● **Records provided**:

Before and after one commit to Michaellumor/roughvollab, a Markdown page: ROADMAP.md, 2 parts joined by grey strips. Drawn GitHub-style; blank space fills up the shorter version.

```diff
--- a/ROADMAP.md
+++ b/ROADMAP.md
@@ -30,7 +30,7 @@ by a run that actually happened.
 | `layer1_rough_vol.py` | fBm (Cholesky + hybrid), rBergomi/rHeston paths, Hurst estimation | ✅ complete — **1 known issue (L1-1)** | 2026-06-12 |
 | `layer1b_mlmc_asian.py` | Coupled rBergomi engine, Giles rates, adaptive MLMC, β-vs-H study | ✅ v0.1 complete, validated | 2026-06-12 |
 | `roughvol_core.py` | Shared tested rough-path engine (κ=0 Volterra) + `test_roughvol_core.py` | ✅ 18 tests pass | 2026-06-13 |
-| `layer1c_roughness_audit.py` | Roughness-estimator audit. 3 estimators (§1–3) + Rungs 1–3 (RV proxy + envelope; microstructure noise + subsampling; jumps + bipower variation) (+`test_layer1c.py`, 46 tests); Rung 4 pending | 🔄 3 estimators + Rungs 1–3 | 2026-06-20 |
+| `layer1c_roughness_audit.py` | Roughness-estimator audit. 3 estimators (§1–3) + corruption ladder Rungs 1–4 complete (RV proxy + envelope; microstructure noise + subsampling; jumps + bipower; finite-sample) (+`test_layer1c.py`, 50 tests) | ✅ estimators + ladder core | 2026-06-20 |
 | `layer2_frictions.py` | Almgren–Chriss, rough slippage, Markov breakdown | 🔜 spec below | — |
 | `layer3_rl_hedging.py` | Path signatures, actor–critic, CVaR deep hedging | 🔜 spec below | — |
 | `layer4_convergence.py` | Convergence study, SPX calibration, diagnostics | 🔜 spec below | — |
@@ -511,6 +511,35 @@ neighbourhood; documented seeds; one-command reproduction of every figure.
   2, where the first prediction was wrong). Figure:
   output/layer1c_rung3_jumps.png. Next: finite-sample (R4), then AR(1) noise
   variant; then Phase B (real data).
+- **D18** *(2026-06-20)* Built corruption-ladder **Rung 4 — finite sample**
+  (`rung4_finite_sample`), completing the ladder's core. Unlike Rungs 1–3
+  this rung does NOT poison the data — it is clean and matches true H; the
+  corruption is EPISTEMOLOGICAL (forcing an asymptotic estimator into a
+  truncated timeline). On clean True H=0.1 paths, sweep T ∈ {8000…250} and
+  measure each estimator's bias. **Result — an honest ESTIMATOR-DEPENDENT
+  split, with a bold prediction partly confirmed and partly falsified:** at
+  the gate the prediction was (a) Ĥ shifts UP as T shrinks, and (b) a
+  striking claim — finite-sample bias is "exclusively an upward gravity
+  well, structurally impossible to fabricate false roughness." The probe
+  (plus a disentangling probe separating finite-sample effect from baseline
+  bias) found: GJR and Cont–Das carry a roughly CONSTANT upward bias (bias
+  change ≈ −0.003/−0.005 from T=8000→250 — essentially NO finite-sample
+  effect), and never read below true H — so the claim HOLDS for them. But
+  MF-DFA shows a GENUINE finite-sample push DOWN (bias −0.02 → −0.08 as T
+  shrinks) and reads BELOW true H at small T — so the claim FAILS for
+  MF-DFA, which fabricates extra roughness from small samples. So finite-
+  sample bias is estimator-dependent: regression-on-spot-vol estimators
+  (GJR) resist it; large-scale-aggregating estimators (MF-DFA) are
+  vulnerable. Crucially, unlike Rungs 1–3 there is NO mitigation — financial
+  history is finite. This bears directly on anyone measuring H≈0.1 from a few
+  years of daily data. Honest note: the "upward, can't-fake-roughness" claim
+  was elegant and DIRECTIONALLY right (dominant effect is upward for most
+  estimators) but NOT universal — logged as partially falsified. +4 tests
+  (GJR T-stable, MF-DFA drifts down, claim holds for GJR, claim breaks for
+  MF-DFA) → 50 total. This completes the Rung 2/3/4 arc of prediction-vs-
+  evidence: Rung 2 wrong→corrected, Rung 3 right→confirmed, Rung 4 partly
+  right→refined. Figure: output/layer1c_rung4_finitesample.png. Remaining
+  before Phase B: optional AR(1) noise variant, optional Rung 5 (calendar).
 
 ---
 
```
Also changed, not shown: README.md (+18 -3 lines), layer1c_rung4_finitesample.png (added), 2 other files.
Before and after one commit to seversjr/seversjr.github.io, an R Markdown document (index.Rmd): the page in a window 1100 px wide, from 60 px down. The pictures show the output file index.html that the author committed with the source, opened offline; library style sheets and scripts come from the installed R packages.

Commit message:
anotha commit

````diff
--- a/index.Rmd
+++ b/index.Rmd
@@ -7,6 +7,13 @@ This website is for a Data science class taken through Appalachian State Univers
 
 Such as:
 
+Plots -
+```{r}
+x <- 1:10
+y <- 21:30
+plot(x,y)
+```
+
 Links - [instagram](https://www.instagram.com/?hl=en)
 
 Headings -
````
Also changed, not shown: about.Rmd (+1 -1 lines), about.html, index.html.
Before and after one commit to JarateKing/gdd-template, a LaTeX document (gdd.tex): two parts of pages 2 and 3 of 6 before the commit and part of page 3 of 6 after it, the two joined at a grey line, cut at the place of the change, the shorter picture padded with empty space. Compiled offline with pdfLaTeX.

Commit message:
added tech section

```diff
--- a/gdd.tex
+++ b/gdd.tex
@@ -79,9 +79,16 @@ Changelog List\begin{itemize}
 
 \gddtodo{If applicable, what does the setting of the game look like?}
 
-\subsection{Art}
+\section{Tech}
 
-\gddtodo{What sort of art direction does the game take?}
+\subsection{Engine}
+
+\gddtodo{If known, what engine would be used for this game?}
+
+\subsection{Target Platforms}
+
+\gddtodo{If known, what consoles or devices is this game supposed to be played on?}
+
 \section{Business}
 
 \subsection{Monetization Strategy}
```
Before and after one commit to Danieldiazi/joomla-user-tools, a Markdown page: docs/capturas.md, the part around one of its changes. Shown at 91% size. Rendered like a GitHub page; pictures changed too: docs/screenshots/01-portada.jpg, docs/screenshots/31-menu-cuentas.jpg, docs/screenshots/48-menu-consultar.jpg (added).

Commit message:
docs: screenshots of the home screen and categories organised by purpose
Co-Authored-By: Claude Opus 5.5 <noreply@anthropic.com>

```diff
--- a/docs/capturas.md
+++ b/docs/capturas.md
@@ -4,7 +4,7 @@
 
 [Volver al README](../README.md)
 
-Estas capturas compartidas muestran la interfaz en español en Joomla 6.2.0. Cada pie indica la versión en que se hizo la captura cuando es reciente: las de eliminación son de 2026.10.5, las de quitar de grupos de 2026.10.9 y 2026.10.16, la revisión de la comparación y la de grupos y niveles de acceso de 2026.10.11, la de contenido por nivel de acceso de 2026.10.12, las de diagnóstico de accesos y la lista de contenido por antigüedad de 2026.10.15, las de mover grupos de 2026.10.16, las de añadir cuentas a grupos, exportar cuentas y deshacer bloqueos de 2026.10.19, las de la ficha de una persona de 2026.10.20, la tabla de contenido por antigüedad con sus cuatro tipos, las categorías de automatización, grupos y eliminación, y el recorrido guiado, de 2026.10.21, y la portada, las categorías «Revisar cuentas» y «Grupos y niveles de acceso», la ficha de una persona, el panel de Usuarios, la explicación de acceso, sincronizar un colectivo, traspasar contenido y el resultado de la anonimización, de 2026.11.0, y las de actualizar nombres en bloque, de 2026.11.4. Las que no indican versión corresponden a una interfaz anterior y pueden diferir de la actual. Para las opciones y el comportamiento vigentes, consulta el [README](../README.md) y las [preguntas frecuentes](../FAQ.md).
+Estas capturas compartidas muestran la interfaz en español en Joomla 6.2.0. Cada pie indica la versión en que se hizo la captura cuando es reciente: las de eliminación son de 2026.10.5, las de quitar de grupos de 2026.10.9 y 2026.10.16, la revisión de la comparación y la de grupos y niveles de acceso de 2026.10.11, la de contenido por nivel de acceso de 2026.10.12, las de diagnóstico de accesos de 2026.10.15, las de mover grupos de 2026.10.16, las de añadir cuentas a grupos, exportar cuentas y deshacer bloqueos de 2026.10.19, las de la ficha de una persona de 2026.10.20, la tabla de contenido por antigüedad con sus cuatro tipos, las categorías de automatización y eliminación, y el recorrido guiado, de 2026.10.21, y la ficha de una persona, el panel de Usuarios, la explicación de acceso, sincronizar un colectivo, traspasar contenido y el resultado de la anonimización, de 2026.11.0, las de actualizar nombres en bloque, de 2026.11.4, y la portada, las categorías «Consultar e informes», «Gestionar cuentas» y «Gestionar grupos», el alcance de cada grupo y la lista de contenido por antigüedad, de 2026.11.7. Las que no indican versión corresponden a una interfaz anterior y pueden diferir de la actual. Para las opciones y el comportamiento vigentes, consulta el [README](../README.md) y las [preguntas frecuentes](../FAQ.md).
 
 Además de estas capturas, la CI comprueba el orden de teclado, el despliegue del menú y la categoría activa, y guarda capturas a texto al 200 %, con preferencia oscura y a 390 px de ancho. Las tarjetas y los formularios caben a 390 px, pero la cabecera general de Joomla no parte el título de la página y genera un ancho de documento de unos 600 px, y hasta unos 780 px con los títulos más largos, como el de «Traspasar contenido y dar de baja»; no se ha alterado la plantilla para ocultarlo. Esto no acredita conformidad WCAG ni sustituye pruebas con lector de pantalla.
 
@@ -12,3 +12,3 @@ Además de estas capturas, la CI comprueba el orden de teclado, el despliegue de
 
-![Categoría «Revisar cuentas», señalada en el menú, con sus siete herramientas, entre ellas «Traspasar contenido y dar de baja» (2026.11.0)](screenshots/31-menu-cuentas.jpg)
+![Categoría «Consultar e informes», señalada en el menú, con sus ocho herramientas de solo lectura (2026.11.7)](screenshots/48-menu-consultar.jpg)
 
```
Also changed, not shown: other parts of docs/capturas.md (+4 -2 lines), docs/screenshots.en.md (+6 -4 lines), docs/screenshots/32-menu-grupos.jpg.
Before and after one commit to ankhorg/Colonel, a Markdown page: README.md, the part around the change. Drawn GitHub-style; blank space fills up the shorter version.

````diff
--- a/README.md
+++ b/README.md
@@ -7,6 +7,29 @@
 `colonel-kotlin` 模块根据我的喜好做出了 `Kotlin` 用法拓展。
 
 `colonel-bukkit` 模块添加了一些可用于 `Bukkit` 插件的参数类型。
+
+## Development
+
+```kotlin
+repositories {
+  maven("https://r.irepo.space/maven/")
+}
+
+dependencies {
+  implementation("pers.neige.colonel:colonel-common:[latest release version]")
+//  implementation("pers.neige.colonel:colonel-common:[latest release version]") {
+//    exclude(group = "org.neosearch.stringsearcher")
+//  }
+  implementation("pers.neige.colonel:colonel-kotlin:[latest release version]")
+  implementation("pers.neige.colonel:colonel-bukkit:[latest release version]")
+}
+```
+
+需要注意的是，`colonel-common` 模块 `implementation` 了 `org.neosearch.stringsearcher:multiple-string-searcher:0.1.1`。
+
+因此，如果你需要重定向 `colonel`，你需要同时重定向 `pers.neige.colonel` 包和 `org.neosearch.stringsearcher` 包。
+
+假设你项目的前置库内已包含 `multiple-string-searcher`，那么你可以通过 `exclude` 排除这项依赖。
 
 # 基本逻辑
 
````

● **What you are asked to do**: Consider the entries above and return each line with the string "bias".

● **Answer to the exercise**:
+  measure each estimator's bias. **Result — an honest ESTIMATOR-DEPENDENT
+  striking claim — finite-sample bias is "exclusively an upward gravity
+  bias) found: GJR and Cont–Das carry a roughly CONSTANT upward bias (bias
+  MF-DFA shows a GENUINE finite-sample push DOWN (bias −0.02 → −0.08 as T
+  sample bias is estimator-dependent: regression-on-spot-vol estimators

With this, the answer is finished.